Without the images, output each record below as it stands.

:: Data shown ::

::::::

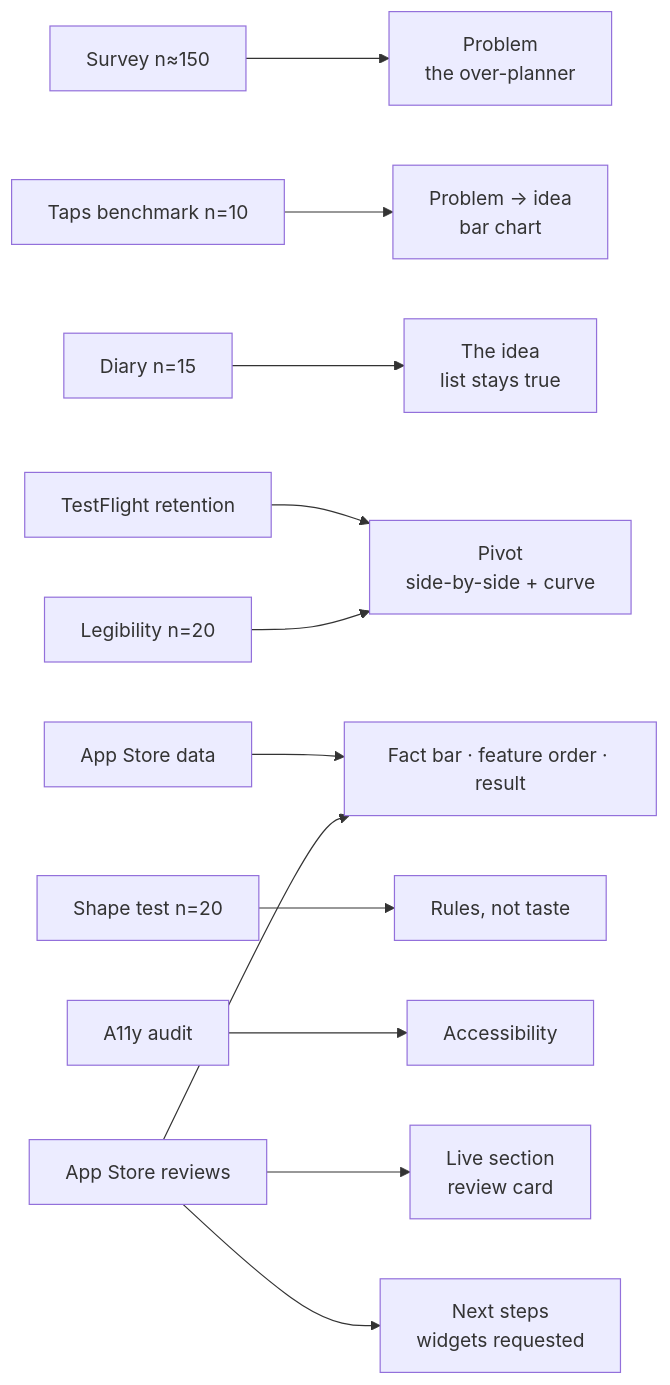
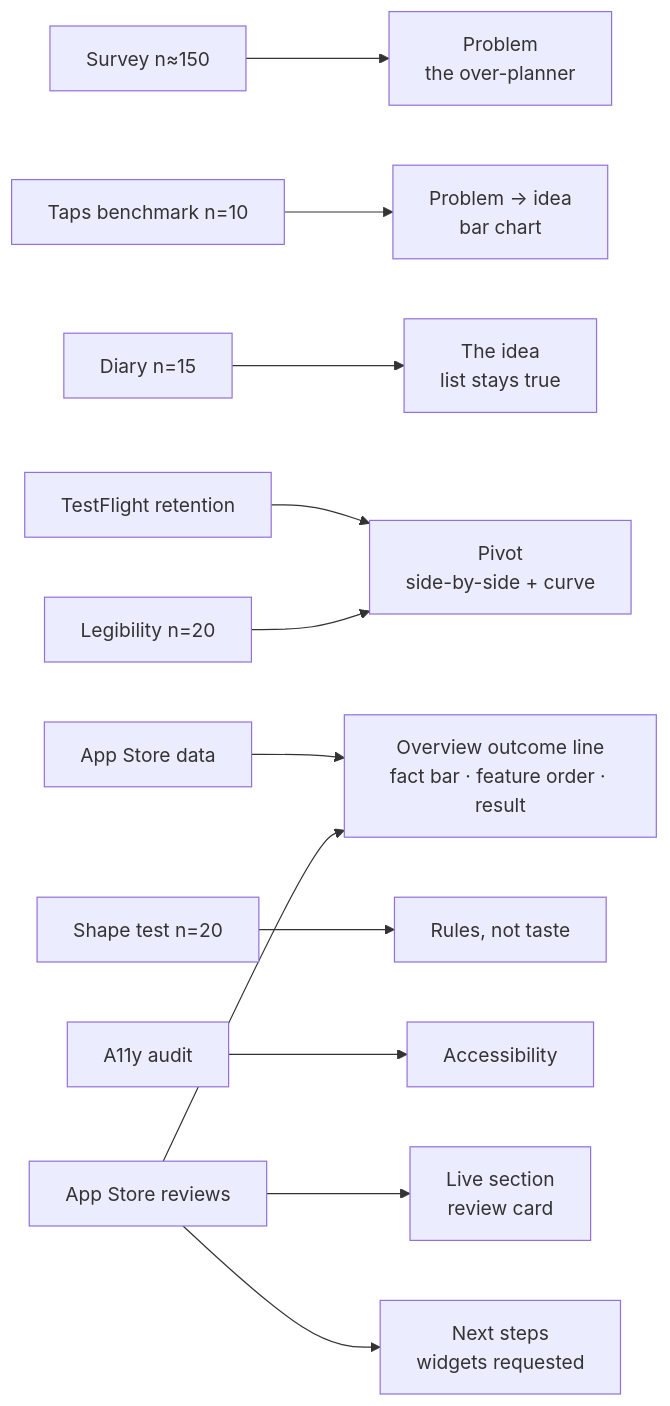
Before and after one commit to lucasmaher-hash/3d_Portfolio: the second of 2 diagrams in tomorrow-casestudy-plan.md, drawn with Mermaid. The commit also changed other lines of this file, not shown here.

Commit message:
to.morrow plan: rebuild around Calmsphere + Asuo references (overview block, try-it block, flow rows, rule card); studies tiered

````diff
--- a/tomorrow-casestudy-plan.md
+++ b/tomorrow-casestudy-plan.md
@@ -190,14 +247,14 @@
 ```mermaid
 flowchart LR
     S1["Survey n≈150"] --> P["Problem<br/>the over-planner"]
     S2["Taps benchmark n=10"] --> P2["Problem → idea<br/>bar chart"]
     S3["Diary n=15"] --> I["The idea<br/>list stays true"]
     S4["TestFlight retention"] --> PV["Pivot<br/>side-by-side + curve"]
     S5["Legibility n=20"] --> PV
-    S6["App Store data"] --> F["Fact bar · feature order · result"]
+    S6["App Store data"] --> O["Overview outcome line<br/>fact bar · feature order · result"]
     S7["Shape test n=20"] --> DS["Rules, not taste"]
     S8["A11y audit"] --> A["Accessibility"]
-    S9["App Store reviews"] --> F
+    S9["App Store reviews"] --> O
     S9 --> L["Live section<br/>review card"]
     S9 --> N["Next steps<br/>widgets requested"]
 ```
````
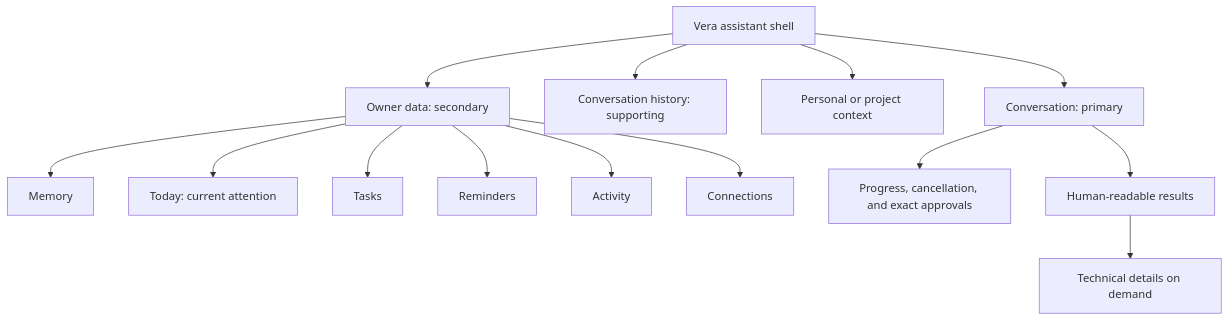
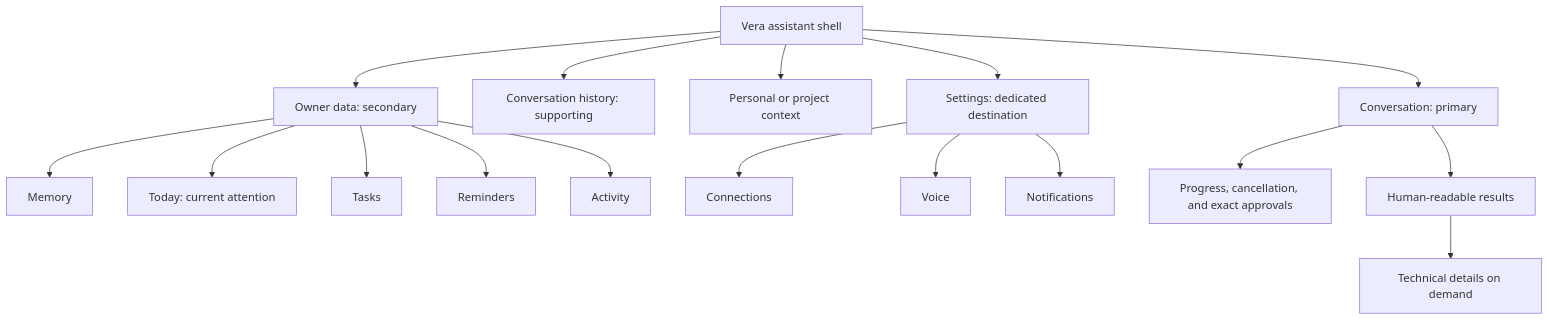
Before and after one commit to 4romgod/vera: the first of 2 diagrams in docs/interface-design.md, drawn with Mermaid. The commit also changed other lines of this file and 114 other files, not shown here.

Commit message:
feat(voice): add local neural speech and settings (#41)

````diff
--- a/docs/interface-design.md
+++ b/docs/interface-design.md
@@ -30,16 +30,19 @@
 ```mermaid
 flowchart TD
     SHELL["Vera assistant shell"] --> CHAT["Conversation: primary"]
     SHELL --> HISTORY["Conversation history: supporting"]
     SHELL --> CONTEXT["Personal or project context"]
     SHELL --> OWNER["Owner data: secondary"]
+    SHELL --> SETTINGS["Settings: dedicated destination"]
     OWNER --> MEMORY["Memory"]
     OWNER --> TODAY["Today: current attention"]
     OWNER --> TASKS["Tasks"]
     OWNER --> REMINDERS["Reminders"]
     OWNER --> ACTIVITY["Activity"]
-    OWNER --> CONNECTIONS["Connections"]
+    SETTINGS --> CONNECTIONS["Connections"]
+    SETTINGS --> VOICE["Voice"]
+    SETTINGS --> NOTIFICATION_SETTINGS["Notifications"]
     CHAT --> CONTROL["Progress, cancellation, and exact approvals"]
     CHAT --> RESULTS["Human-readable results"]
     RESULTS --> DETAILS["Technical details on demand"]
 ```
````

::::::

:: Completed task ::
Before and after one commit to lucasmaher-hash/3d_Portfolio: the second of 2 diagrams in tomorrow-casestudy-plan.md, drawn with Mermaid. The commit also changed other lines of this file, not shown here.

Commit message:
to.morrow plan: rebuild around Calmsphere + Asuo references (overview block, try-it block, flow rows, rule card); studies tiered

````diff
--- a/tomorrow-casestudy-plan.md
+++ b/tomorrow-casestudy-plan.md
@@ -190,14 +247,14 @@
 ```mermaid
 flowchart LR
     S1["Survey n≈150"] --> P["Problem<br/>the over-planner"]
     S2["Taps benchmark n=10"] --> P2["Problem → idea<br/>bar chart"]
     S3["Diary n=15"] --> I["The idea<br/>list stays true"]
     S4["TestFlight retention"] --> PV["Pivot<br/>side-by-side + curve"]
     S5["Legibility n=20"] --> PV
-    S6["App Store data"] --> F["Fact bar · feature order · result"]
+    S6["App Store data"] --> O["Overview outcome line<br/>fact bar · feature order · result"]
     S7["Shape test n=20"] --> DS["Rules, not taste"]
     S8["A11y audit"] --> A["Accessibility"]
-    S9["App Store reviews"] --> F
+    S9["App Store reviews"] --> O
     S9 --> L["Live section<br/>review card"]
     S9 --> N["Next steps<br/>widgets requested"]
 ```
````
Before and after one commit to 4romgod/vera: the first of 2 diagrams in docs/interface-design.md, drawn with Mermaid. The commit also changed other lines of this file and 114 other files, not shown here.

Commit message:
feat(voice): add local neural speech and settings (#41)

````diff
--- a/docs/interface-design.md
+++ b/docs/interface-design.md
@@ -30,16 +30,19 @@
 ```mermaid
 flowchart TD
     SHELL["Vera assistant shell"] --> CHAT["Conversation: primary"]
     SHELL --> HISTORY["Conversation history: supporting"]
     SHELL --> CONTEXT["Personal or project context"]
     SHELL --> OWNER["Owner data: secondary"]
+    SHELL --> SETTINGS["Settings: dedicated destination"]
     OWNER --> MEMORY["Memory"]
     OWNER --> TODAY["Today: current attention"]
     OWNER --> TASKS["Tasks"]
     OWNER --> REMINDERS["Reminders"]
     OWNER --> ACTIVITY["Activity"]
-    OWNER --> CONNECTIONS["Connections"]
+    SETTINGS --> CONNECTIONS["Connections"]
+    SETTINGS --> VOICE["Voice"]
+    SETTINGS --> NOTIFICATION_SETTINGS["Notifications"]
     CHAT --> CONTROL["Progress, cancellation, and exact approvals"]
     CHAT --> RESULTS["Human-readable results"]
     RESULTS --> DETAILS["Technical details on demand"]
 ```
````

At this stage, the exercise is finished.